Initial and repeated screening for gonorrhea during pregnancy

Sex Transm Dis. 2003 Sep;30(9):728-30. doi: 10.1097/01.OLQ.0000075851.75140.25.

Abstract

Background and goal: Late pregnancy rescreening is advised for at-risk patients, but data supporting this recommendation are lacking. The intent of this study was to determine the value of a late-pregnancy test for gonorrhea after a negative initial test at the beginning of prenatal care.

Study design: A retrospective chart review of clinic records over a 29-month period identified patients with a positive DNA direct assay for gonorrhea either initially or at 34 weeks.
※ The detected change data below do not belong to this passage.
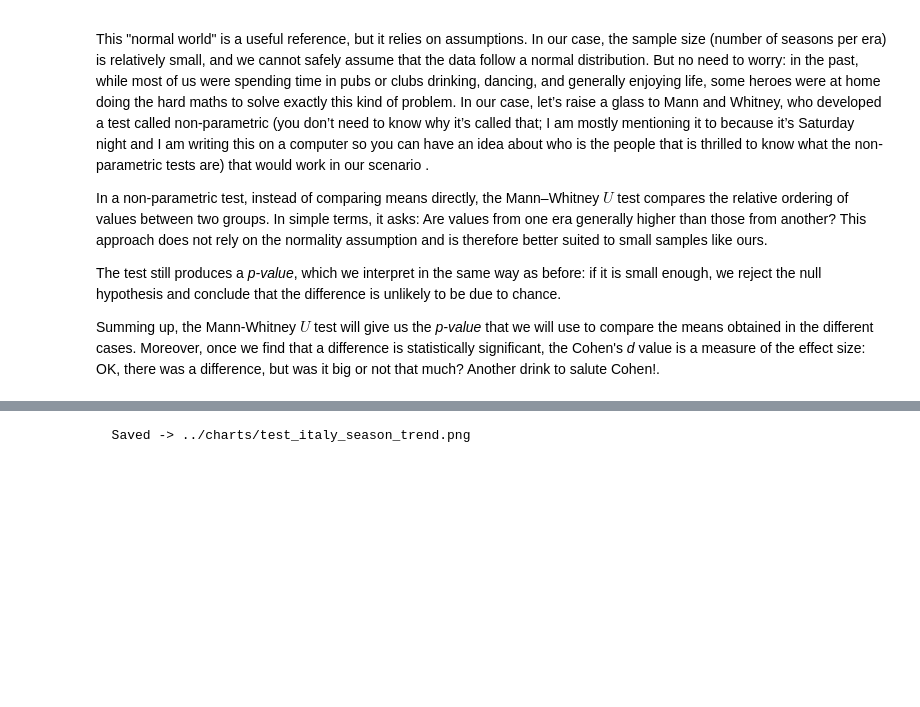
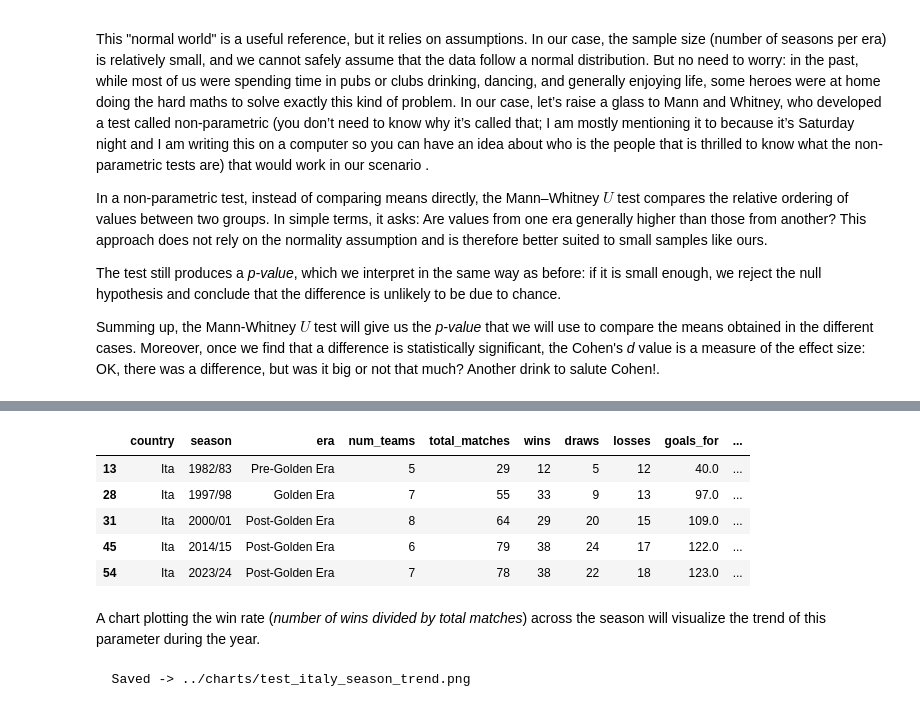
Before and after one commit to pacoraggio/Italian-Football-Clubs-Analysis, a Jupyter notebook: analysis.ipynb, the cells around one changed output, grey strips where cells are left out. Saved outputs shown, nothing was run; the diff lists cells and outputs as text; code cells hidden in the pictures; blank space fills up the shorter version.

Commit message:
golden era italy match performances 1st draft

```diff
--- a/analysis.ipynb
+++ b/analysis.ipynb
@@ -19,6 +19,21 @@ country_season_competition_highest = pd.read_pickle('./data/processed/country_se
 #
 
 italy_cs = pd.read_pickle('./data/processed/italy_cs.pkl')
+# %%
+italy_cs_reduced_columns = ['country',
+                            'season',
+                            'era',
+                            'num_teams',
+                            'total_matches',
+                            'wins',
+                            'draws',
+                            'losses',
+                            'goals_for',
+                            'goals_against',
+                            'win_rate', ''
+                            'ppg_3',
+                            'goal_diff',
+                            'gdpg',]
 # %% [markdown]
 # Beyond the Golden Era: Tracking Italian Club Performance in Europe
 # %% [markdown]
@@ -109,3 +134,14 @@ Summing up, the Mann-Whitney $U$ test will give us the *p-value* that we will us
+# %%
+italy_cs[italy_cs_reduced_columns].sample(5, random_state = 3).sort_values(by = 'season')
+# %% [output]
+|  | country | season | era | num_teams | total_matches | wins | draws | losses | goals_for | ... |
+| 13 | Ita | 1982/83 | Pre-Golden Era | 5 | 29 | 12 | 5 | 12 | 40.0 | ... |
+| 28 | Ita | 1997/98 | Golden Era | 7 | 55 | 33 | 9 | 13 | 97.0 | ... |
+| 31 | Ita | 2000/01 | Post-Golden Era | 8 | 64 | 29 | 20 | 15 | 109.0 | ... |
+| 45 | Ita | 2014/15 | Post-Golden Era | 6 | 79 | 38 | 24 | 17 | 122.0 | ... |
+| 54 | Ita | 2023/24 | Post-Golden Era | 7 | 78 | 38 | 22 | 18 | 123.0 | ... |
+# %% [markdown]
+A chart plotting the win rate (*number of wins divided by total matches*) across the season will visualize the trend of this parameter during the year.
 # %%
 plot_italy_season_trend(italy_cs, charts_dir="../charts/", country_name="Ita",filename='test_italy_season_trend.png')
 # %% [output]
```
Also changed, not shown: parts of 10 cells of this notebook.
Results: Of 751 women, 38 (5.1%) had gonorrhea diagnosed at their first testing; 19 women (2.5%) were positive only at their second screening. For one patient, both tests were positive.

Conclusion: Repeating screening for gonorrhea at 34 weeks in a high-prevalence population is warranted.

MeSH terms

  • Adult
  • Female
  • Gonorrhea / diagnosis*
  • Gonorrhea / epidemiology*
  • Gonorrhea / etiology
  • Gonorrhea / prevention & control
  • Humans
  • Louisiana / epidemiology
  • Mass Screening / standards*
  • Mass Screening / statistics & numerical data
  • Medical Records
  • Medically Underserved Area*
  • Pregnancy
  • Pregnancy Complications, Infectious / diagnosis*
  • Pregnancy Complications, Infectious / epidemiology*
  • Pregnancy Complications, Infectious / etiology
  • Pregnancy Complications, Infectious / prevention & control
  • Pregnancy Trimester, Third
  • Prenatal Care / standards*
  • Prevalence
  • Retrospective Studies